■ Exercise ■
Scan the entries for lines with the word "locale", then copy those lines.

■ Supplied material ■
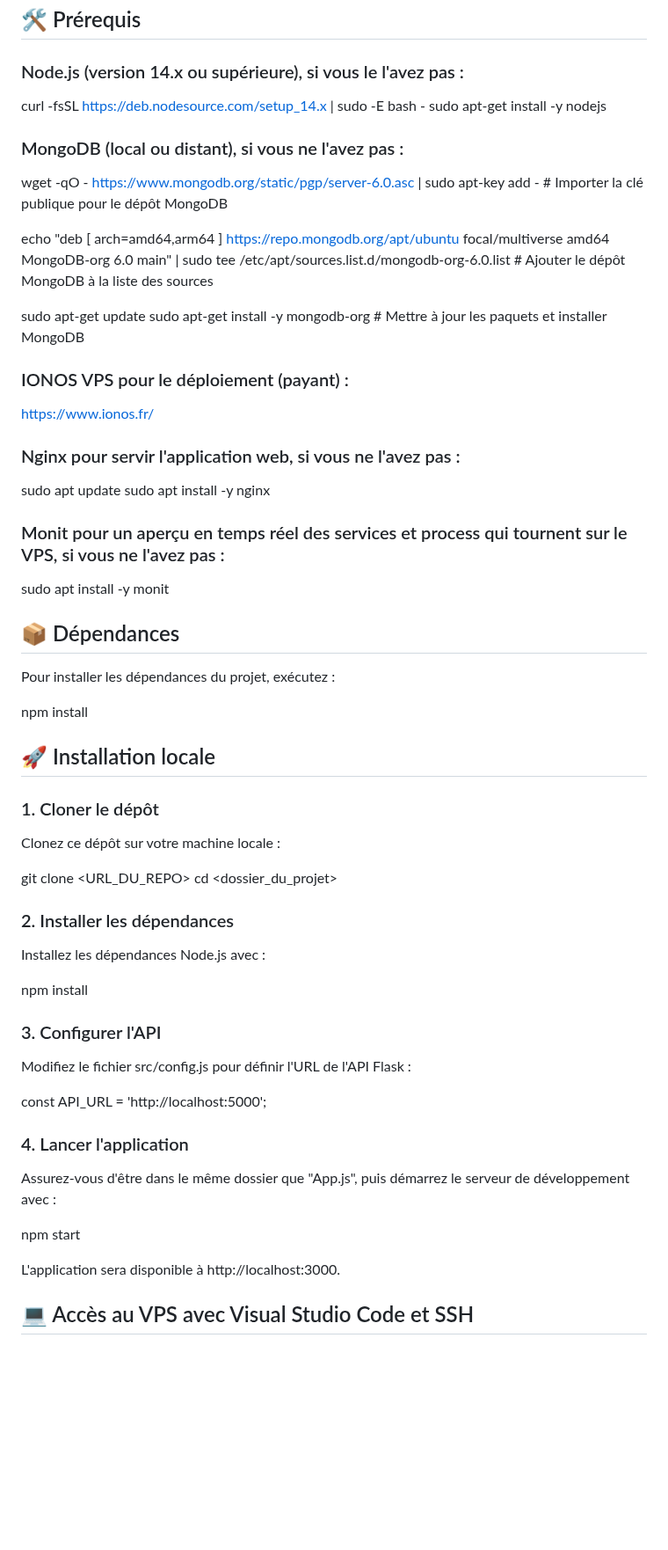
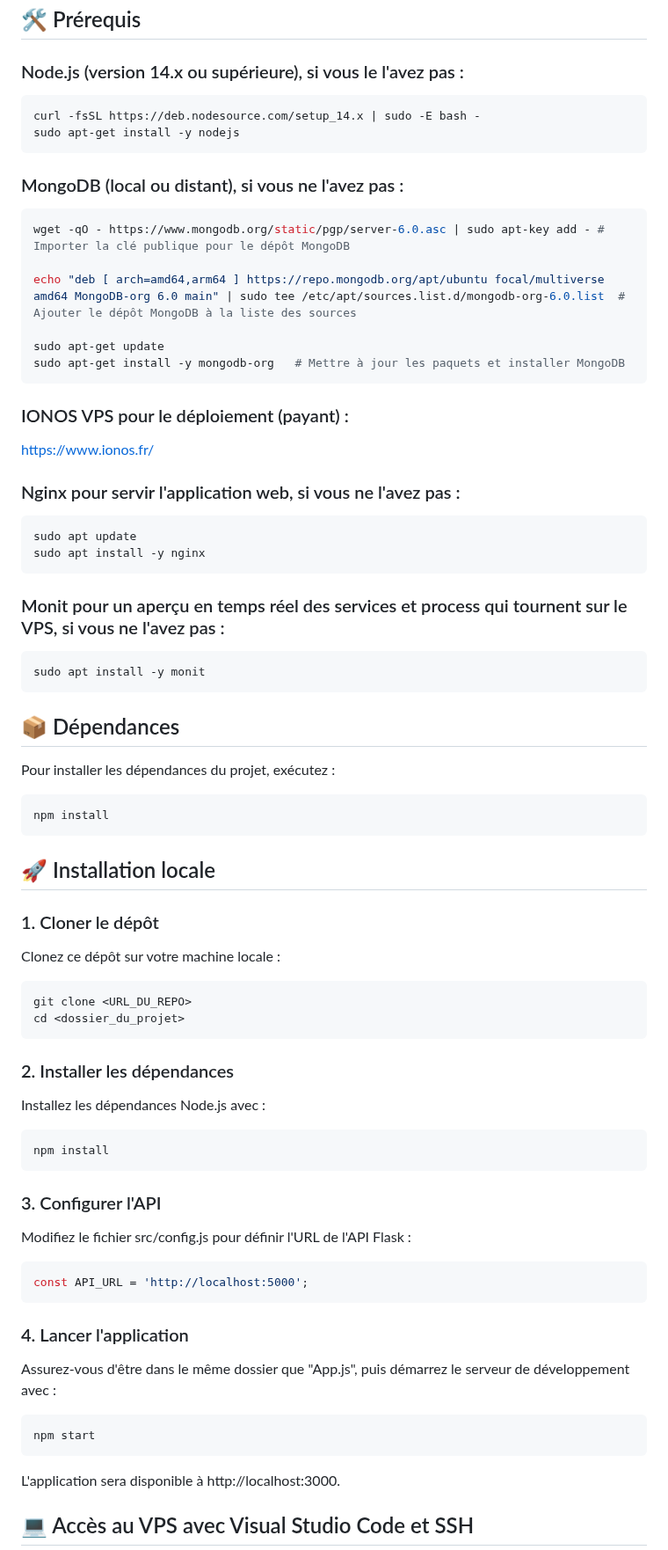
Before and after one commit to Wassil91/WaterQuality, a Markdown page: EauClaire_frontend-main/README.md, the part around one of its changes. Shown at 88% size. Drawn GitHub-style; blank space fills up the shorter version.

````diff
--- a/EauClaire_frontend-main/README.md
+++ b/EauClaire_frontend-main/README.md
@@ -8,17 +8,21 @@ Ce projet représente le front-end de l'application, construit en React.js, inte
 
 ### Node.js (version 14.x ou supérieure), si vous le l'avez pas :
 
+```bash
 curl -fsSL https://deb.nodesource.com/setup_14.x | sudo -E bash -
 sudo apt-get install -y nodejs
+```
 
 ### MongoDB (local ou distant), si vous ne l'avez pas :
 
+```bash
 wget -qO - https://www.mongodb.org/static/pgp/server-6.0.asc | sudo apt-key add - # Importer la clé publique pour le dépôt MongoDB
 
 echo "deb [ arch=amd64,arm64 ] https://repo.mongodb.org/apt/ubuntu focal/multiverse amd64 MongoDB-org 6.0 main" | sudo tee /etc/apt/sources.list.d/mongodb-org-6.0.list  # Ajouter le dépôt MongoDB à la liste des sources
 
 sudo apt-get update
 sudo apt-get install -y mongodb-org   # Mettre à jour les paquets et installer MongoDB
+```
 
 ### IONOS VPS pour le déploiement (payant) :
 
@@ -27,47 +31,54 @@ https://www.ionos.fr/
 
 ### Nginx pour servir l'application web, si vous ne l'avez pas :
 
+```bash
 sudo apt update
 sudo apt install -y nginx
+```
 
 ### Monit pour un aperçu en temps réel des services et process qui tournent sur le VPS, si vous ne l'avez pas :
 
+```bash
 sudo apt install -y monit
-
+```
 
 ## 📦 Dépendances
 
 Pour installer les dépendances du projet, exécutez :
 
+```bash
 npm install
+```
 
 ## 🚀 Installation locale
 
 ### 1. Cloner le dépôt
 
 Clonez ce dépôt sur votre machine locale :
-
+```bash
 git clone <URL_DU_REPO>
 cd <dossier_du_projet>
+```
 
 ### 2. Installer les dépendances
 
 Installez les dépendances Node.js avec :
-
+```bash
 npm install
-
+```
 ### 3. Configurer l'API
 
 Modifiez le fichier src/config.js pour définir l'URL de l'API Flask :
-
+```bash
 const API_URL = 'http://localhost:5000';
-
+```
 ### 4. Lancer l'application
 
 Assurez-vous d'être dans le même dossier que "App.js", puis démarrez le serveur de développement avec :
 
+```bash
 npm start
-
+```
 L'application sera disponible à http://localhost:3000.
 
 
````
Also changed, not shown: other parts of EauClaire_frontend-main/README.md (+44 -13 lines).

■ Exercise result ■
 ## 🚀 Installation locale
 Clonez ce dépôt sur votre machine locale :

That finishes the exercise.